- TASK INSTRUCTIONS
Give back every line of the material below that has the string "inputType".

[Start of section]

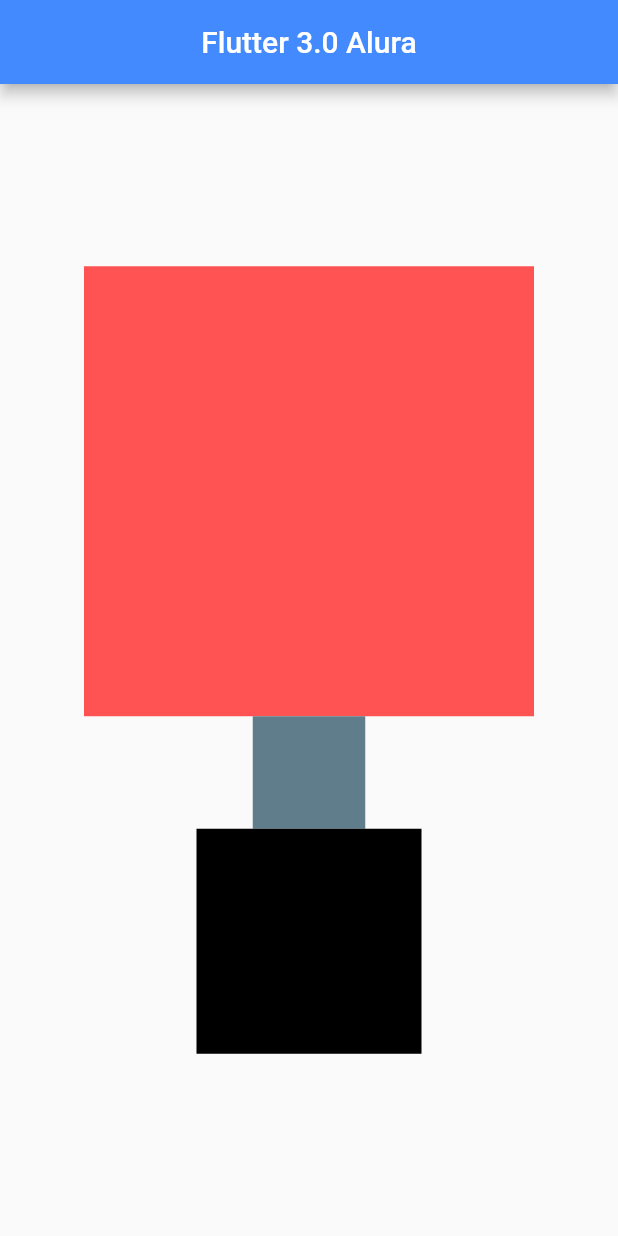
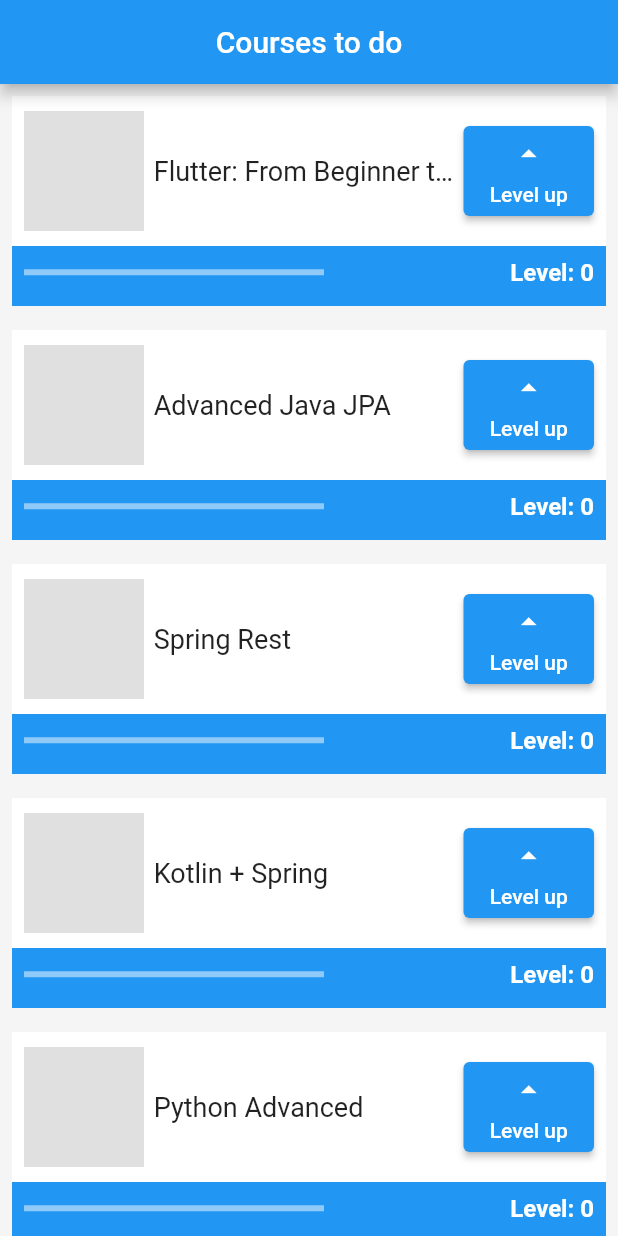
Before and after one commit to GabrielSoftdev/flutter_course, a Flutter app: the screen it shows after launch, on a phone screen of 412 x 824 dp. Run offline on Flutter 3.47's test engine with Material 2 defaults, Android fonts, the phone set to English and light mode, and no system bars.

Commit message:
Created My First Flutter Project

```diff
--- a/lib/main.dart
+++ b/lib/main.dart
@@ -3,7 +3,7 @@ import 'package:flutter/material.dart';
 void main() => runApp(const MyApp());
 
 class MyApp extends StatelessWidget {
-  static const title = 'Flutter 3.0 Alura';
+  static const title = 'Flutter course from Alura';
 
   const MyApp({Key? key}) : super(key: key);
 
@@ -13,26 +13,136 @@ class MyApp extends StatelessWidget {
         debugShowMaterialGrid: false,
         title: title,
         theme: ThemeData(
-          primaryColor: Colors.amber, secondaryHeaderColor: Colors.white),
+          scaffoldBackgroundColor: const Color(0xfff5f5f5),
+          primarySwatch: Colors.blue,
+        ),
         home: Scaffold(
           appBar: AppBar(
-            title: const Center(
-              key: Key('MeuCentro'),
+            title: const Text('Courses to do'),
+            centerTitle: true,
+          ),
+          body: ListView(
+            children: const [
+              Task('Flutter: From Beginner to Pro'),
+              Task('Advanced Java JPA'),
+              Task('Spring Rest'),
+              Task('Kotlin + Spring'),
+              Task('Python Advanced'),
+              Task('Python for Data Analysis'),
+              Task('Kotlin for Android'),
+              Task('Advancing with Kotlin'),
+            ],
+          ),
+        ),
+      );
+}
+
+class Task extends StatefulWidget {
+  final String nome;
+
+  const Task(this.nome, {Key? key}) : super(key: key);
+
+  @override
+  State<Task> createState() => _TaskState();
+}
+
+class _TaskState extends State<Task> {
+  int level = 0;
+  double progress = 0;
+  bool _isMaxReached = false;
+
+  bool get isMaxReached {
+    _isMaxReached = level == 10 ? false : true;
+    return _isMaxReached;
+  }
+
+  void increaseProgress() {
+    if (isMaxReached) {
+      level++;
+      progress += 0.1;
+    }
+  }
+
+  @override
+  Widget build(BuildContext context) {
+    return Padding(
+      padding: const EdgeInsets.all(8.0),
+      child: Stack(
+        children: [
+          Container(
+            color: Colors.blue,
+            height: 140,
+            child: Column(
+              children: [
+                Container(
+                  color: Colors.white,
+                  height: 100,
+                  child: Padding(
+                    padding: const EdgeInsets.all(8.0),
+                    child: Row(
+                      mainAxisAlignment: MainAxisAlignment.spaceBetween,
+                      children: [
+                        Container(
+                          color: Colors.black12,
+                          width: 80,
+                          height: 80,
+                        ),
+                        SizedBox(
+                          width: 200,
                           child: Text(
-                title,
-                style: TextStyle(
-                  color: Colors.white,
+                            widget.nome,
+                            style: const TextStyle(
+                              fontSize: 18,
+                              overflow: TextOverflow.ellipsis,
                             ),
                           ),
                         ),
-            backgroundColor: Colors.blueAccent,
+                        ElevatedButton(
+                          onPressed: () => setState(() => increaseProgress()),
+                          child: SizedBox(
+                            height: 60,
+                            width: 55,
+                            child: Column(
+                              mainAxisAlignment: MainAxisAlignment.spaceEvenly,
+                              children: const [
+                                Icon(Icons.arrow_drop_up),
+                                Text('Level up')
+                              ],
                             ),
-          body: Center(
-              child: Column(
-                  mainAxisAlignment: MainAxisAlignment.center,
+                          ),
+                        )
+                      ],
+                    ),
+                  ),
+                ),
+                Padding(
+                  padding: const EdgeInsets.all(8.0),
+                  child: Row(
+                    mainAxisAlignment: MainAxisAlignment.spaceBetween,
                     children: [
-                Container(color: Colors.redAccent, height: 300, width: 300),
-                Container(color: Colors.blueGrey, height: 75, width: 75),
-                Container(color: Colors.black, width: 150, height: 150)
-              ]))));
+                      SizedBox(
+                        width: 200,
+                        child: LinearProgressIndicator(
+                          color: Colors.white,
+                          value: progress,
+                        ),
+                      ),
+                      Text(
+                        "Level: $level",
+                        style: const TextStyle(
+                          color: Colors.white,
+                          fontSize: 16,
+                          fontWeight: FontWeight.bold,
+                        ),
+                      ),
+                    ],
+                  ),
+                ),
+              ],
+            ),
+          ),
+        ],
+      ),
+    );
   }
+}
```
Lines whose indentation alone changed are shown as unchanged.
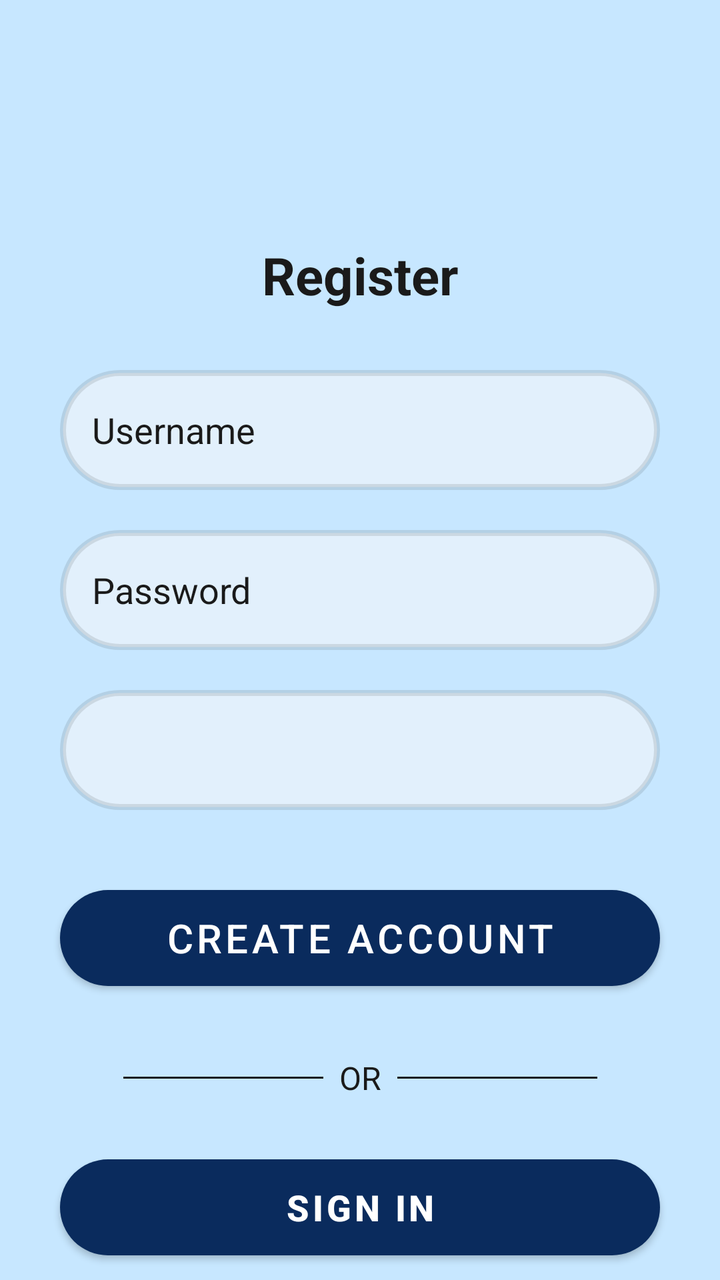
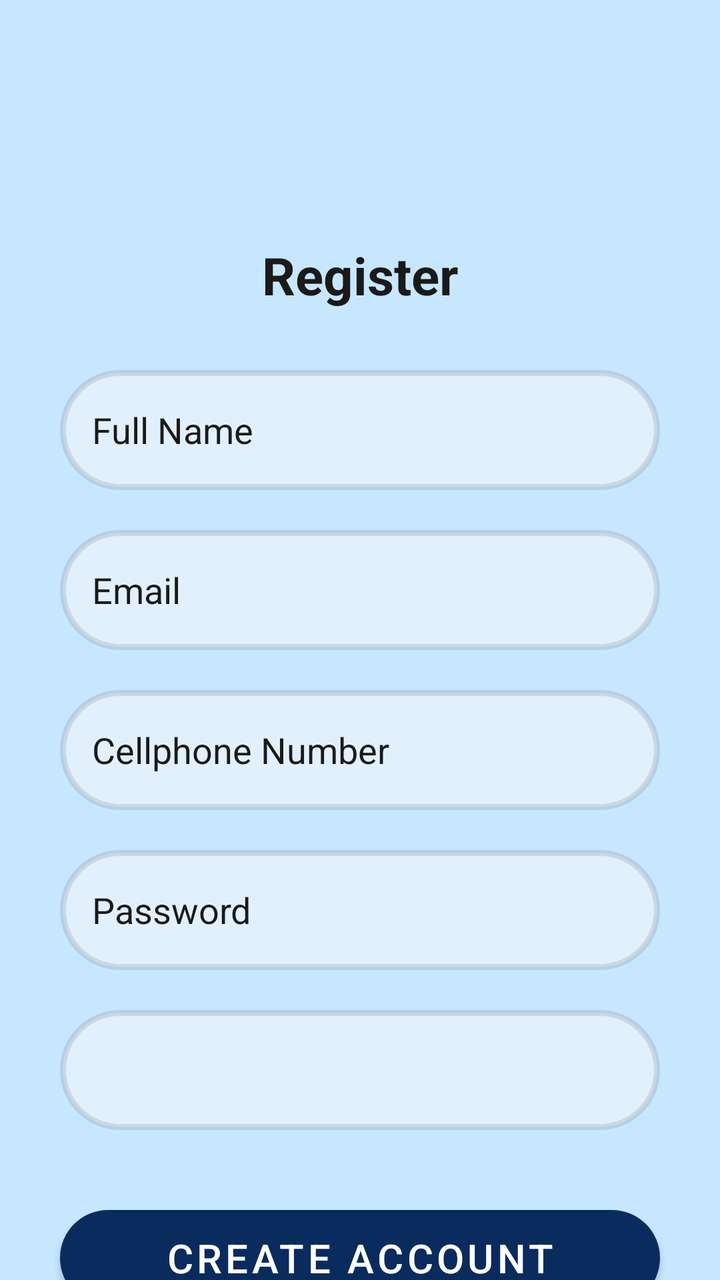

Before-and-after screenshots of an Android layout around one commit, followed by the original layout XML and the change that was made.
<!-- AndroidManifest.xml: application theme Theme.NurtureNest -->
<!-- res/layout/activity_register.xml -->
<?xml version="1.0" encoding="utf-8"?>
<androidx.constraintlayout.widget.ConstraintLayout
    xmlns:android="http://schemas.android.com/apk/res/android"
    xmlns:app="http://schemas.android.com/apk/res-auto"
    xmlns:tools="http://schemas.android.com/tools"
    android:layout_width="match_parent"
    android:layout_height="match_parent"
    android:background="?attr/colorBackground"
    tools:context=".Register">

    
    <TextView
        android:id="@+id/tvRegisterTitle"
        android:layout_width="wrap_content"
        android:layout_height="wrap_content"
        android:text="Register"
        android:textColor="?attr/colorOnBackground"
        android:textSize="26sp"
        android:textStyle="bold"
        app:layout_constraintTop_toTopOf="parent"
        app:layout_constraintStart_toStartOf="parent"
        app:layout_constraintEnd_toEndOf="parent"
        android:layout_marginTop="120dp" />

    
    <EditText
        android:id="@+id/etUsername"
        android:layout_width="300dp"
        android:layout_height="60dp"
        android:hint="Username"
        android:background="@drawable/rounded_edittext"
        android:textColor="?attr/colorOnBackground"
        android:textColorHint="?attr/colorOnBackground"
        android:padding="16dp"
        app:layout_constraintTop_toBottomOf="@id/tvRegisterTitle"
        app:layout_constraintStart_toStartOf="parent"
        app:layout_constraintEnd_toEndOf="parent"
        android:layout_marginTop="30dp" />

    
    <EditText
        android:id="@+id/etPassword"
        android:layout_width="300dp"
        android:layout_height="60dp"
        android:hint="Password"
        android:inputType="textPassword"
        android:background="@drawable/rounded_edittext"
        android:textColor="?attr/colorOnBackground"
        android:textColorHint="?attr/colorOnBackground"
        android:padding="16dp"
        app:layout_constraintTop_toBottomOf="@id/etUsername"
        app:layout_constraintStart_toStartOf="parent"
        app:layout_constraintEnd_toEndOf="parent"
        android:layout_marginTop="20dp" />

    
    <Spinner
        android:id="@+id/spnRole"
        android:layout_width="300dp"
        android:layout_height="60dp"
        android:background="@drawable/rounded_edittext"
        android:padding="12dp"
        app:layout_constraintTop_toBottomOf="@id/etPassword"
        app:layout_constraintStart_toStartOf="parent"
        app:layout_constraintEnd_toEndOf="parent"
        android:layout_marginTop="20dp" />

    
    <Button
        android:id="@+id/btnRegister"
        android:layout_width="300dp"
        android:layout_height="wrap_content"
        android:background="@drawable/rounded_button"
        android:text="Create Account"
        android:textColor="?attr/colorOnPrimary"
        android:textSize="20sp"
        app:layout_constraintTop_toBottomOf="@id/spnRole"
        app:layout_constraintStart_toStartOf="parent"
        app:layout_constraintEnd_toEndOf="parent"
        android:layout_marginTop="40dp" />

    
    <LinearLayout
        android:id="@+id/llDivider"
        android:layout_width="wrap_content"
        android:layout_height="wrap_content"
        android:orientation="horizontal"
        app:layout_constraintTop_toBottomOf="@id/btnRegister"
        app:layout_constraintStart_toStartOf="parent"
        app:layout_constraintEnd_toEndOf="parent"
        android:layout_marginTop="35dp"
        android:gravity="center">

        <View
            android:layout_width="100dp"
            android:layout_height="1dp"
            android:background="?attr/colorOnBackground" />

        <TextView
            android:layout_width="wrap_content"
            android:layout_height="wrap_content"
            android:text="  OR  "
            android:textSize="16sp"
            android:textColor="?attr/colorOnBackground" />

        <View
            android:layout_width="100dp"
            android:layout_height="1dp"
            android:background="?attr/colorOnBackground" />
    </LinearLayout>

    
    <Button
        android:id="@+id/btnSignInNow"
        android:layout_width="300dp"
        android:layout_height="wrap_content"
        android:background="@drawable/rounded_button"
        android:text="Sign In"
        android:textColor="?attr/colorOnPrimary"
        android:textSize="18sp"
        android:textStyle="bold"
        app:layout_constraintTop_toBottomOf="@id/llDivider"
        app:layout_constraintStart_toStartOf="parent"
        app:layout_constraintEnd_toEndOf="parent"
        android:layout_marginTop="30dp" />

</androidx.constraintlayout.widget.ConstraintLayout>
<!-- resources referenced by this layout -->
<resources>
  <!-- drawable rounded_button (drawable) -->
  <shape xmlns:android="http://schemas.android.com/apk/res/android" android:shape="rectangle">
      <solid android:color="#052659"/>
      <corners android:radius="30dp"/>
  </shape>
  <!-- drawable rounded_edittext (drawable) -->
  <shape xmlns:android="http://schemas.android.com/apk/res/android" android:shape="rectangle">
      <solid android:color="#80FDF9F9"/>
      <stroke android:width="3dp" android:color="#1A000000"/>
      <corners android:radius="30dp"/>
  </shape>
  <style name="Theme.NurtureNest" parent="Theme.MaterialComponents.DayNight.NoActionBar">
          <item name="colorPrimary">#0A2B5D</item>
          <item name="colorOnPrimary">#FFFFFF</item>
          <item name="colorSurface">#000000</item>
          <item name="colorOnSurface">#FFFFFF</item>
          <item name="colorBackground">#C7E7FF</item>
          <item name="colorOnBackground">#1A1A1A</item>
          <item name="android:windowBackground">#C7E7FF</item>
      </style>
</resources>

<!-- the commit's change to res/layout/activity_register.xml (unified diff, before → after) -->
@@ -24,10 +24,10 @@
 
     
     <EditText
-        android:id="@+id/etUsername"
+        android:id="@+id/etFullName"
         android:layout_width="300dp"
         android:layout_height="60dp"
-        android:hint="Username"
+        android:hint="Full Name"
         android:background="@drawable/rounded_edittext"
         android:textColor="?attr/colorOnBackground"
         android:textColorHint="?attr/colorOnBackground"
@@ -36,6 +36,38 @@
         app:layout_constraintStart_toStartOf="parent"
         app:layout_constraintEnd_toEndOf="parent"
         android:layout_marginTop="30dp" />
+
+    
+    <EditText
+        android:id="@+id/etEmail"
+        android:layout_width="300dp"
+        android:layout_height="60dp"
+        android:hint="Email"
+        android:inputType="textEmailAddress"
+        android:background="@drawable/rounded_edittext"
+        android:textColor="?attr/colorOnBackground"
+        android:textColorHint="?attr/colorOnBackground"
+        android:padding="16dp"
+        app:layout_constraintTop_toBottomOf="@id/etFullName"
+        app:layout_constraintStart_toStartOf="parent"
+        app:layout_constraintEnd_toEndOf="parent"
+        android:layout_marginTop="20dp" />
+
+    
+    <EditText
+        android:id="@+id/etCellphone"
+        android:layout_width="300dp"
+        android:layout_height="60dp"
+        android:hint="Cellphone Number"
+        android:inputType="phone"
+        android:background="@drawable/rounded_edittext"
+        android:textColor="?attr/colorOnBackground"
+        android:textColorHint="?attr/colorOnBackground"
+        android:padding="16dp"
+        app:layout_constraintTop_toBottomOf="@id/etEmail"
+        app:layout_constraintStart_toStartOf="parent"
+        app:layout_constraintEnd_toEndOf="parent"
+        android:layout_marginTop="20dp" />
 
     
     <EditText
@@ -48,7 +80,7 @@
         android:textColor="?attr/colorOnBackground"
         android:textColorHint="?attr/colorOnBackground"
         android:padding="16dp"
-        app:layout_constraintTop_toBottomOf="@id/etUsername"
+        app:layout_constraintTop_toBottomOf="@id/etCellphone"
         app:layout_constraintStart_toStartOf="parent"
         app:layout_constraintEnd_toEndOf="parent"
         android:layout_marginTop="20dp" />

[End of section]

- WRITTEN SOLUTION
        android:inputType="textPassword"
+        android:inputType="textEmailAddress"
+        android:inputType="phone"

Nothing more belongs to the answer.